***** Records for this exercise *****
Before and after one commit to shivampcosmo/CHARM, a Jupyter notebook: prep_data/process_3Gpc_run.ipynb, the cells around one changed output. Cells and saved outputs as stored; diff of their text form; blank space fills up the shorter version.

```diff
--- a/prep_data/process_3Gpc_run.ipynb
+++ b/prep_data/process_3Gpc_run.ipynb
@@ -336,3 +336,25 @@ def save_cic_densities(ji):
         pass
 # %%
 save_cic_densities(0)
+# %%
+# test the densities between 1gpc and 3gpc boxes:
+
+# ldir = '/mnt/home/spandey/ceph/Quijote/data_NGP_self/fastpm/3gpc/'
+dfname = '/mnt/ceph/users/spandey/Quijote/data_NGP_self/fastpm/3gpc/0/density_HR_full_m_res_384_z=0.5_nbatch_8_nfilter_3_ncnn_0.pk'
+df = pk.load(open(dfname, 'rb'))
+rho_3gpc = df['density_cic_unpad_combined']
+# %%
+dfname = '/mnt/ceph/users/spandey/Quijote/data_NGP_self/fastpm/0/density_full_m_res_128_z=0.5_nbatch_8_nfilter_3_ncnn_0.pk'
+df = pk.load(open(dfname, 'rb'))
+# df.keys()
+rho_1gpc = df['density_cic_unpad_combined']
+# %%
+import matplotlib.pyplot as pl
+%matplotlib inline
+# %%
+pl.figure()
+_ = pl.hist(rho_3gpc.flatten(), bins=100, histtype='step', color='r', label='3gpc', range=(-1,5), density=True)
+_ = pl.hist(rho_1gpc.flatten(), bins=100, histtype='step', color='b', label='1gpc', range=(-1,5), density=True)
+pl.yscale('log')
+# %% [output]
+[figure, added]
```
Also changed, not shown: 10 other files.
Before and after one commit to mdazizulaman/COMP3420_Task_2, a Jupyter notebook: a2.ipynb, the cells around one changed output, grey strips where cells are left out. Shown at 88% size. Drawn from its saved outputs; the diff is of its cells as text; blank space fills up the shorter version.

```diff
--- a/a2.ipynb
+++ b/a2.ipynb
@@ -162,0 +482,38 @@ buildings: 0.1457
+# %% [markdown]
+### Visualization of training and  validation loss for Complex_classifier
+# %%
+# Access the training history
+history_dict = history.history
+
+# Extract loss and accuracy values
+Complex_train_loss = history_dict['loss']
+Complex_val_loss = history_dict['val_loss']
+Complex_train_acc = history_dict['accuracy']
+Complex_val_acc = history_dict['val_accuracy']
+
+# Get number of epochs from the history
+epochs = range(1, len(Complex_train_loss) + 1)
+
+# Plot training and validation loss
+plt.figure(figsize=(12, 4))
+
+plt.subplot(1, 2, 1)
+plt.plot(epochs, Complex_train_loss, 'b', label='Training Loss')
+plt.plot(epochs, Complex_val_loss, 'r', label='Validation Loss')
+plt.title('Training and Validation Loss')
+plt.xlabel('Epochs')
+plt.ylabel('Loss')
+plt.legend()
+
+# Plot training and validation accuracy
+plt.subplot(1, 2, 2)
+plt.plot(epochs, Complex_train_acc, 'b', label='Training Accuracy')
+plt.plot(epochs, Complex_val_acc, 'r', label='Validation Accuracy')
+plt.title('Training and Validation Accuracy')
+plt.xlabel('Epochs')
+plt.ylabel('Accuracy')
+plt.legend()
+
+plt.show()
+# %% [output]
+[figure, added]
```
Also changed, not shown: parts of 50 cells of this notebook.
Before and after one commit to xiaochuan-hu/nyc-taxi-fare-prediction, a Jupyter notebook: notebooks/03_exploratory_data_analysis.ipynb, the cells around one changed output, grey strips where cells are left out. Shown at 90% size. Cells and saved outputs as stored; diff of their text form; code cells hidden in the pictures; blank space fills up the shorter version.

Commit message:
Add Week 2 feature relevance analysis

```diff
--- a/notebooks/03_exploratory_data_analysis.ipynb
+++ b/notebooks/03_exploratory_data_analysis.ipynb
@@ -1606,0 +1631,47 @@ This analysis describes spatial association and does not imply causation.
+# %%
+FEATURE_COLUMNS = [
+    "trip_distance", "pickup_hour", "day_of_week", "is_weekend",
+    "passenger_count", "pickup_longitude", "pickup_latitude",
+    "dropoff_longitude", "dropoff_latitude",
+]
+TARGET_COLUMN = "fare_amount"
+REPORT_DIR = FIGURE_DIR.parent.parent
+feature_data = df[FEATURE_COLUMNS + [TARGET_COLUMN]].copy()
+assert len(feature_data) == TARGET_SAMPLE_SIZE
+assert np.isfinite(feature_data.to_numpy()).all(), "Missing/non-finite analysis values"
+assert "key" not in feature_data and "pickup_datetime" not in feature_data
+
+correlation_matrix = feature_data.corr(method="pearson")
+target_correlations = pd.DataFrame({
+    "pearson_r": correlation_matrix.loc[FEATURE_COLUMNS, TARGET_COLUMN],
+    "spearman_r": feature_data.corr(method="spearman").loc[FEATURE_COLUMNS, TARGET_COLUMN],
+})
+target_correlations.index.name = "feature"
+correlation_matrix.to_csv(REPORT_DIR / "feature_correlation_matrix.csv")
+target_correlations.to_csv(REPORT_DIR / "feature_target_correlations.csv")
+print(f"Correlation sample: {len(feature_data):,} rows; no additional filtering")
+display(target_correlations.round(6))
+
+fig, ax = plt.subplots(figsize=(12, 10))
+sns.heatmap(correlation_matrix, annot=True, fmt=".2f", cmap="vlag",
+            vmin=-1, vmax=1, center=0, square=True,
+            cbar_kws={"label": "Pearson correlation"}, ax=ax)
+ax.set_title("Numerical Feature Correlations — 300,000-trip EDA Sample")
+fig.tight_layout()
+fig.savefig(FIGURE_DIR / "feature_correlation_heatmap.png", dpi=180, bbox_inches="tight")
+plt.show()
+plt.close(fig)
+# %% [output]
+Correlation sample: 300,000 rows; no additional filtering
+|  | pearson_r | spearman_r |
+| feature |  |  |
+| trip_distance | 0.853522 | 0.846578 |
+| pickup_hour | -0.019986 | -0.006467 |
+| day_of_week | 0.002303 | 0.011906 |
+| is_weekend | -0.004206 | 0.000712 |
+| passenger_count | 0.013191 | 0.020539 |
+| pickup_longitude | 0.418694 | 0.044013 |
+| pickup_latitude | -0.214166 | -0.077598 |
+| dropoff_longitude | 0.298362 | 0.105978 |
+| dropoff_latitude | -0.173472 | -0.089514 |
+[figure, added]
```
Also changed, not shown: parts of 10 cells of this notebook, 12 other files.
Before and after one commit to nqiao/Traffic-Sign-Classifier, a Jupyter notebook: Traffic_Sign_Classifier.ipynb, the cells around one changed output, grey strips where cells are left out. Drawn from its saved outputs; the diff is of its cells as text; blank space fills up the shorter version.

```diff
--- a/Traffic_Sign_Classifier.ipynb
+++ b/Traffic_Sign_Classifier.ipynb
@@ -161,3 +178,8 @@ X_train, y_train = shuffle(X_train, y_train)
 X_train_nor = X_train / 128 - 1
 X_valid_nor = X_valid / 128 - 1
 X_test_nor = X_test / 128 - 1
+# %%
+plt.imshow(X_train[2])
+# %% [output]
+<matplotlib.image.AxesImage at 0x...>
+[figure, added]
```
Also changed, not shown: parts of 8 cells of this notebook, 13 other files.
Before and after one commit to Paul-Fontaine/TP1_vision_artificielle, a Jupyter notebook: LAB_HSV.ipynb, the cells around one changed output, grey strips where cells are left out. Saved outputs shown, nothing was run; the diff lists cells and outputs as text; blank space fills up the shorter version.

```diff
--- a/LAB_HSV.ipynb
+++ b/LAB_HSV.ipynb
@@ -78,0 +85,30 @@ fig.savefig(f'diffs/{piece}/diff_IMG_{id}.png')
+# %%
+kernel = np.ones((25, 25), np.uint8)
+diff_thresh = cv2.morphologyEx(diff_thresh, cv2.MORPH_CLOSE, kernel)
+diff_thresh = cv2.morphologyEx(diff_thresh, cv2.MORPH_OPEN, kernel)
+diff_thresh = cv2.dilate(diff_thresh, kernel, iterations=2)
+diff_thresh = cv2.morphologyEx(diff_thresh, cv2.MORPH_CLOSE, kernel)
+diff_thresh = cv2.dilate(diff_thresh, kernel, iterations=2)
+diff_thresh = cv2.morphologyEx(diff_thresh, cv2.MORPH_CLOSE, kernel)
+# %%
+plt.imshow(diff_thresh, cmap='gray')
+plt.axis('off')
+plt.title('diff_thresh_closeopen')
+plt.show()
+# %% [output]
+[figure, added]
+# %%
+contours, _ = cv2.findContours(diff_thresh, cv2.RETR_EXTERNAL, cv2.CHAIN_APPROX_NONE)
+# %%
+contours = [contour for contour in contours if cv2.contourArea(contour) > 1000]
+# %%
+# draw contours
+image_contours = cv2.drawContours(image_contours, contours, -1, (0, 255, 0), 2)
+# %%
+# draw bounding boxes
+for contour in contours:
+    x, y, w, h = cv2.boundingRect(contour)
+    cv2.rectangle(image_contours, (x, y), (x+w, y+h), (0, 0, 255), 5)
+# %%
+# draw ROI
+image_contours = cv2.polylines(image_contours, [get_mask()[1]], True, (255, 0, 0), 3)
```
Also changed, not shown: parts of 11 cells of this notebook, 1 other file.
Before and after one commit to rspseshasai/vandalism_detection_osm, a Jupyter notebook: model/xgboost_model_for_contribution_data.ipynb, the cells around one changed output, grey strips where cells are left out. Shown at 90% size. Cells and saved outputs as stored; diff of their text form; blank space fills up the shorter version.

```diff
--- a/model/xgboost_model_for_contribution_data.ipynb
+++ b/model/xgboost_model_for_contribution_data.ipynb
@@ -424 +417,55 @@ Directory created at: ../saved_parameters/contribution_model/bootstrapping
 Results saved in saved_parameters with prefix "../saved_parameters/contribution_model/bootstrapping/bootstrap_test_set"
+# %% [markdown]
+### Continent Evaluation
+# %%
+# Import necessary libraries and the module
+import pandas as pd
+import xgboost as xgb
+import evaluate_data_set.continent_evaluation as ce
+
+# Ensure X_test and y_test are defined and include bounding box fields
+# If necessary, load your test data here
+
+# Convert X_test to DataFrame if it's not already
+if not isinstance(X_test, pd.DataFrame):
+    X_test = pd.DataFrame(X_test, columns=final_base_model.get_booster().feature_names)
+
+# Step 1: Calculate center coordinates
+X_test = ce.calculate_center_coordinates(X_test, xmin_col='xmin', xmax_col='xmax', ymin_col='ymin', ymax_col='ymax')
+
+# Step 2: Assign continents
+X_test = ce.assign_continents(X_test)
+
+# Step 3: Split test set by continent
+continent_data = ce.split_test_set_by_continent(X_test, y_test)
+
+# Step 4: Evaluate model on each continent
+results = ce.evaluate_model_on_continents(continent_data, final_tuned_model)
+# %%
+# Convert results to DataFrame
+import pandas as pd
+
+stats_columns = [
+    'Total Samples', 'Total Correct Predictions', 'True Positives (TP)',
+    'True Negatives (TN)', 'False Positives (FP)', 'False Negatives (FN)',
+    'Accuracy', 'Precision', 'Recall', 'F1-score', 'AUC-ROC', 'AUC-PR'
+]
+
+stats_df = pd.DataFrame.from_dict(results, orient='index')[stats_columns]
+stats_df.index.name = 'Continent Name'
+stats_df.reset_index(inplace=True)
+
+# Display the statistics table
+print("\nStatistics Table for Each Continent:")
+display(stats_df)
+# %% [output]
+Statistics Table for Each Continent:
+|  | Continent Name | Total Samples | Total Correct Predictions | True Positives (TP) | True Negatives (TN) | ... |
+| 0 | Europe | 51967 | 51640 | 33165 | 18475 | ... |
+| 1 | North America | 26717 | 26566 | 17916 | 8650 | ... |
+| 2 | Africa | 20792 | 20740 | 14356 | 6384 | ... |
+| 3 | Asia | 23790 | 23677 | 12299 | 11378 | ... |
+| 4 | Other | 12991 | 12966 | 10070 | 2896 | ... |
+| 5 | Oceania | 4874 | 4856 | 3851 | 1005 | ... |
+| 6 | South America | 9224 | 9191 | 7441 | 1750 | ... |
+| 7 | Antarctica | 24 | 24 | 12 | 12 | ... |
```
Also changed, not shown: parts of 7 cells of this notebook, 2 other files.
*****
:: Exercise ::
Each line that holds the string "histtype" is to be copied from the entries above.

:: Answer box ::
+_ = pl.hist(rho_3gpc.flatten(), bins=100, histtype='step', color='r', label='3gpc', range=(-1,5), density=True)
+_ = pl.hist(rho_1gpc.flatten(), bins=100, histtype='step', color='b', label='1gpc', range=(-1,5), density=True)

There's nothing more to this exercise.